Records from a data source

-- Opening Marker --

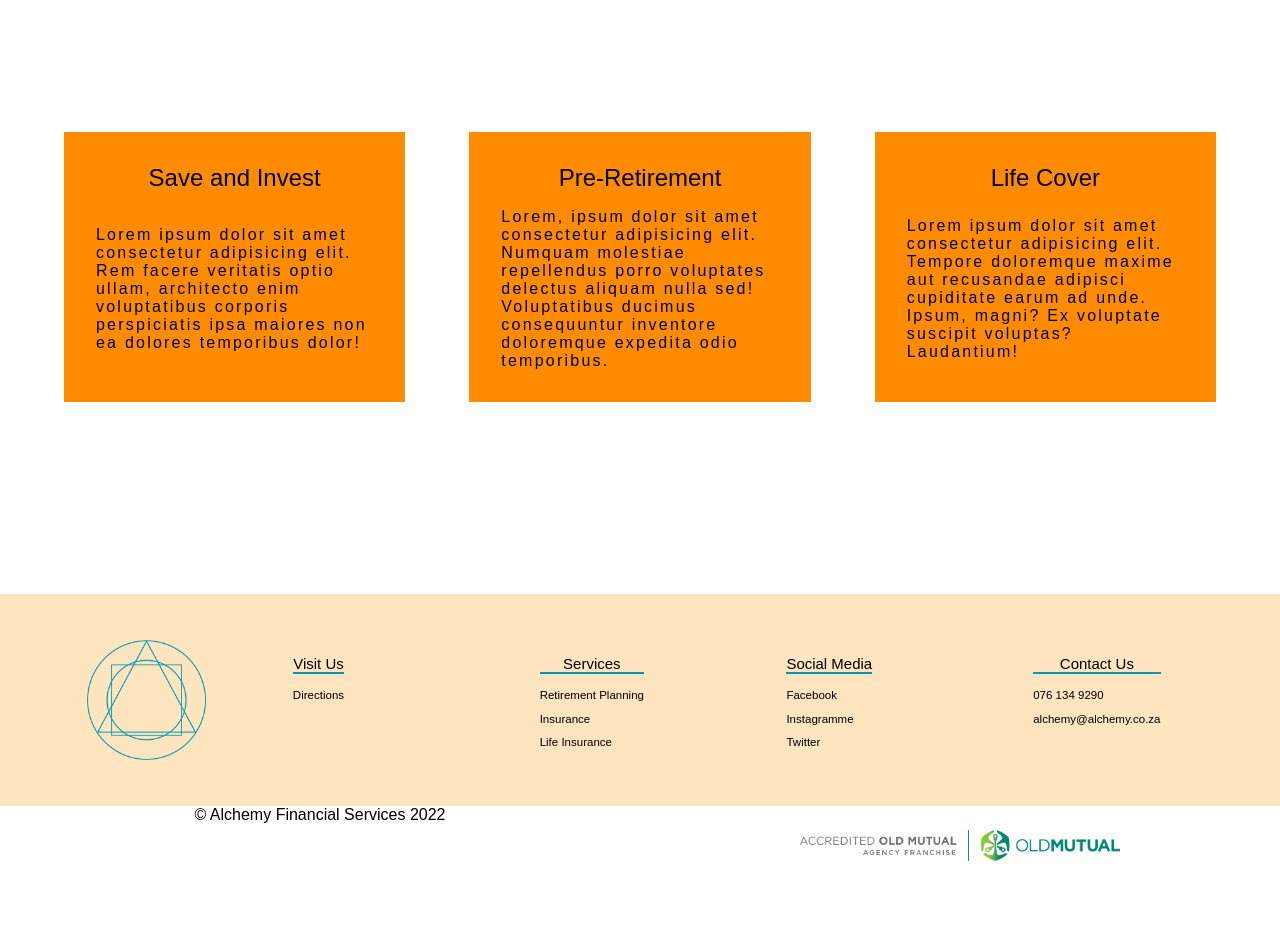
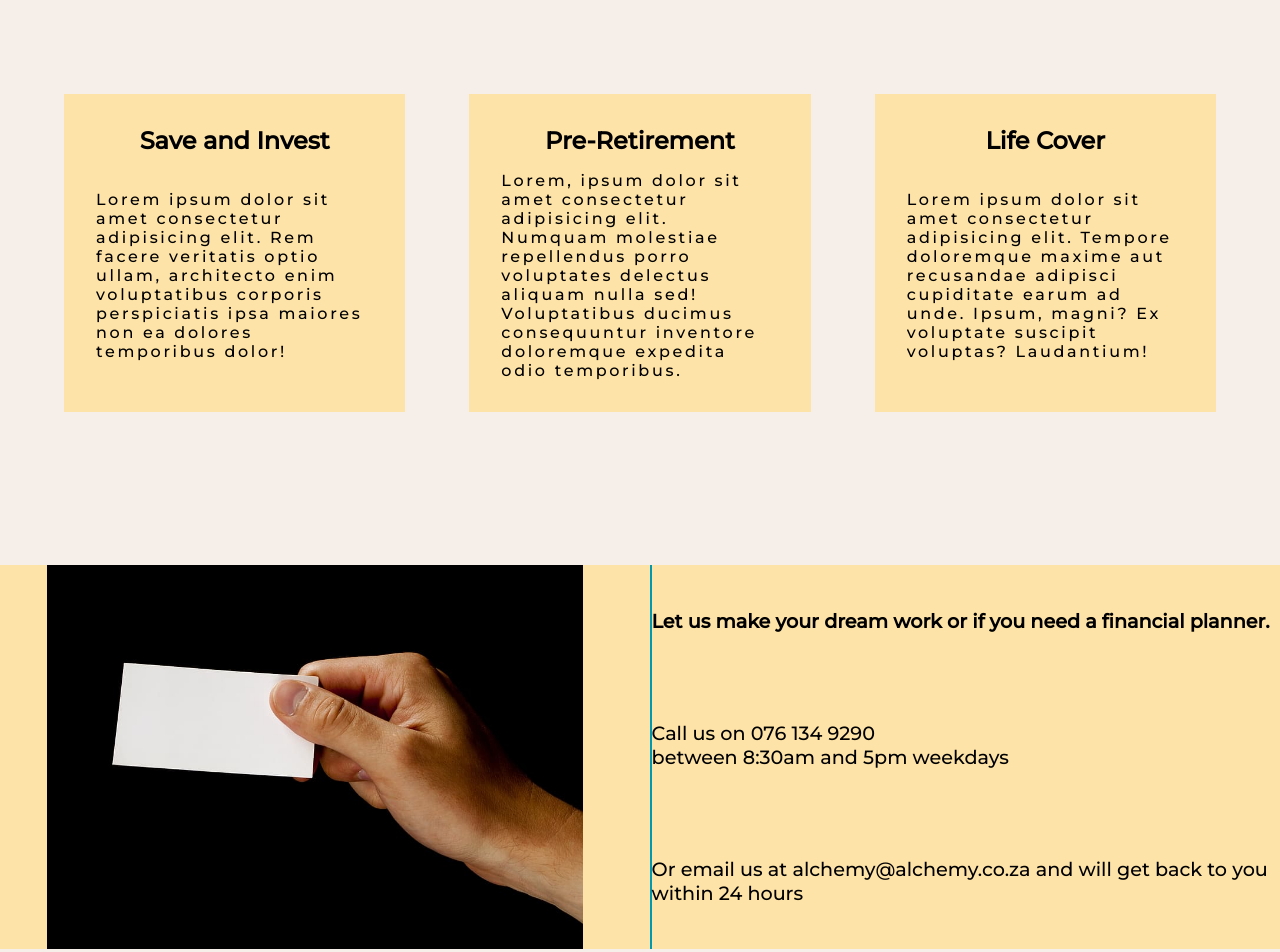
Before and after one commit to Fredz1/Alchemy, a Next.js app: page / in a window 1280 px wide. Shown: the part 460-1412 px from the top of the page. Before the commit the page ends 1346 px from the top, so only its background shows below. Built offline with nearby package versions, Linux system fonts and the light colour scheme.

Commit message:
contact banner added

```diff
--- /dev/null
+++ b/components/ContactBanner.jsx
@@ -0,0 +1,59 @@
+// modules
+import React from 'react'
+import Image from 'next/image'
+
+// styles
+import style from '../styles/contactBanner.module.css'
+
+// Assets
+import contactPic from '../public/assets/media/contactimage.jpg'
+import mailIcon from '../public/assets/icons/Mail-64.png'
+
+/*
+  HOOK
+*/
+const ContactBanner = () => {
+  return (
+    <div className={style.container}>
+
+      <div className={style.image}>
+        <Image src={contactPic} layout='fill' objectFit='contain' />
+      </div>
+
+      <div className={style.form}>
+        {/* Name, Surname, message, email, telephone, number */}
+        <h3 >
+          Let us make your dream work or if you need a financial planner.
+        </h3>
+        <div >
+
+          {/* <div className={style.icon}>
+            <Image src={mailIcon} layout='fill' objectFit='contain' />
+          </div> */}
+
+          <p>
+            Call us on 076 134 9290
+          </p>
+          <p>between 8:30am and 5pm weekdays</p>
+
+        </div>
+
+        <div>
+
+          {/* <div className={style.icon}>
+            <Image src={mailIcon} layout='fill' objectFit='contain' />
+          </div> */}
+
+          <p>
+            Or email us at <a href="mailto:alchemy@alchemy.co.za?subject=Im%20interested%20in&body=I%20would%20like%20you%20to%20contact%20me.">alchemy@alchemy.co.za</a>  and will get back to you within 24 hours
+          </p>
+
+        </div>
+
+      </div>
+
+    </div>
+  )
+}
+
+export default ContactBanner
--- a/pages/index.js
+++ b/pages/index.js
@@ -1,5 +1,6 @@
 // Modules
 import React from 'react'
+import ContactBanner from '../components/ContactBanner'
 
 // Components
 import MainBanner from '../components/MainBanner'
@@ -13,6 +14,7 @@ const index = () => {
     <div>
       <MainBanner />
       <Solutions />
+      <ContactBanner />
     </div>
   )
 }
--- a/styles/advisorCard.module.css
+++ b/styles/advisorCard.module.css
@@ -19,5 +19,4 @@
 
 .info{
   font-size: 1em;
-
 }
--- /dev/null
+++ b/styles/contactBanner.module.css
@@ -0,0 +1,26 @@
+.container{
+  display: grid;
+  grid-template-columns: 1fr 1fr;
+  height: 30vw;
+  font-size: 1.2em;
+  gap: 1em;
+  background-color: #fde3a7;
+}
+
+.image{
+  position: relative;
+  height: 100%;
+  align-content: space-around;
+}
+
+.icon{
+  position: relative;
+  height: 100%;
+}
+
+.form{
+  display: grid;
+  width: 100%;
+  align-content: space-around;
+  border-left: 2px solid #0099b0;
+}
--- a/styles/footer.module.css
+++ b/styles/footer.module.css
@@ -7,7 +7,7 @@
 
 .topContainer{
   /* box-shadow: 0px 3px 3px 0px rgba(0,0,0,0.2) inset; */
-  background-color: rgba(255, 204, 128, 0.5);
+  background-color: #f6efe9;
   display: grid;
   grid-template-columns: repeat(auto-fit, minmax(200px,1fr));
   gap: 4em;
--- a/styles/globals.css
+++ b/styles/globals.css
@@ -1,11 +1,10 @@
-
+@import url('https://fonts.googleapis.com/css2?family=Montserrat:wght@450;500&display=swap');
 
 *{
   margin: 0;
   padding: 0;
   font-size: 1em;
-  font-family: 'Spartan', sans-serif;
-  font-weight: 350;
+  font-family: 'Montserrat', sans-serif;
 }
 
 a{
--- a/styles/header.module.css
+++ b/styles/header.module.css
@@ -6,12 +6,12 @@
 
 .headerContainer {
   color: black;
-  font-size: 1.1em;
+  font-size: 1.0em;
   z-index: 10;
   display: grid;
   position: fixed;
   top: 20;
-  grid-template-columns: minmax(15vw, 20vw) max-content ;
+  grid-template-columns: minmax(8vw, 12vw) max-content ;
   max-width: 100vw;
   justify-content: space-around;
   align-items: center;
--- a/styles/mainBanner.module.css
+++ b/styles/mainBanner.module.css
@@ -1,6 +1,6 @@
 .mainBannerContainer{
   max-height: 50vh;
-  background-color: #ffcc80;
+  background-color: #f9b42d;
   height: 75vw;
   background-repeat: repeat-x;
   background-size: contain;
@@ -17,7 +17,6 @@
   z-index: 2;
   color: black;
   font-size: 5vw;
-  font-family: 'Franklin Gothic Medium', 'Arial Narrow', Arial, sans-serif;
   text-align: center;
   letter-spacing: -1.5px;
   font-weight: lighter;
--- a/styles/solutions.module.css
+++ b/styles/solutions.module.css
@@ -5,8 +5,9 @@
   max-height: fit-content;
   /* box-shadow: 0px 3px 3px 0px rgba(0,0,0,0.2) inset; */
   align-content: center;
-  padding: 15vw 4em;
+  padding: 12vw 4em;
   z-index: 0;
+  background-color: #f6efe9;
 }
 
 .image{
@@ -30,7 +31,7 @@
   display: grid;
   gap: 1em;
   padding: 2em;
-  background-color: darkorange;
+  background-color: #fde3a7;
 }
 
 .offering > div > p{
```
Also changed, not shown: colors.txt, public/assets/icons/Mail-64.png (added), public/assets/media/contactimage.jpg (added).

-- Closing Marker --

## DESCRIPTION OF THE TASK
Find every line in the records that has the string "className", then state how many there are and nothing else.

## RESPONSE AREA
5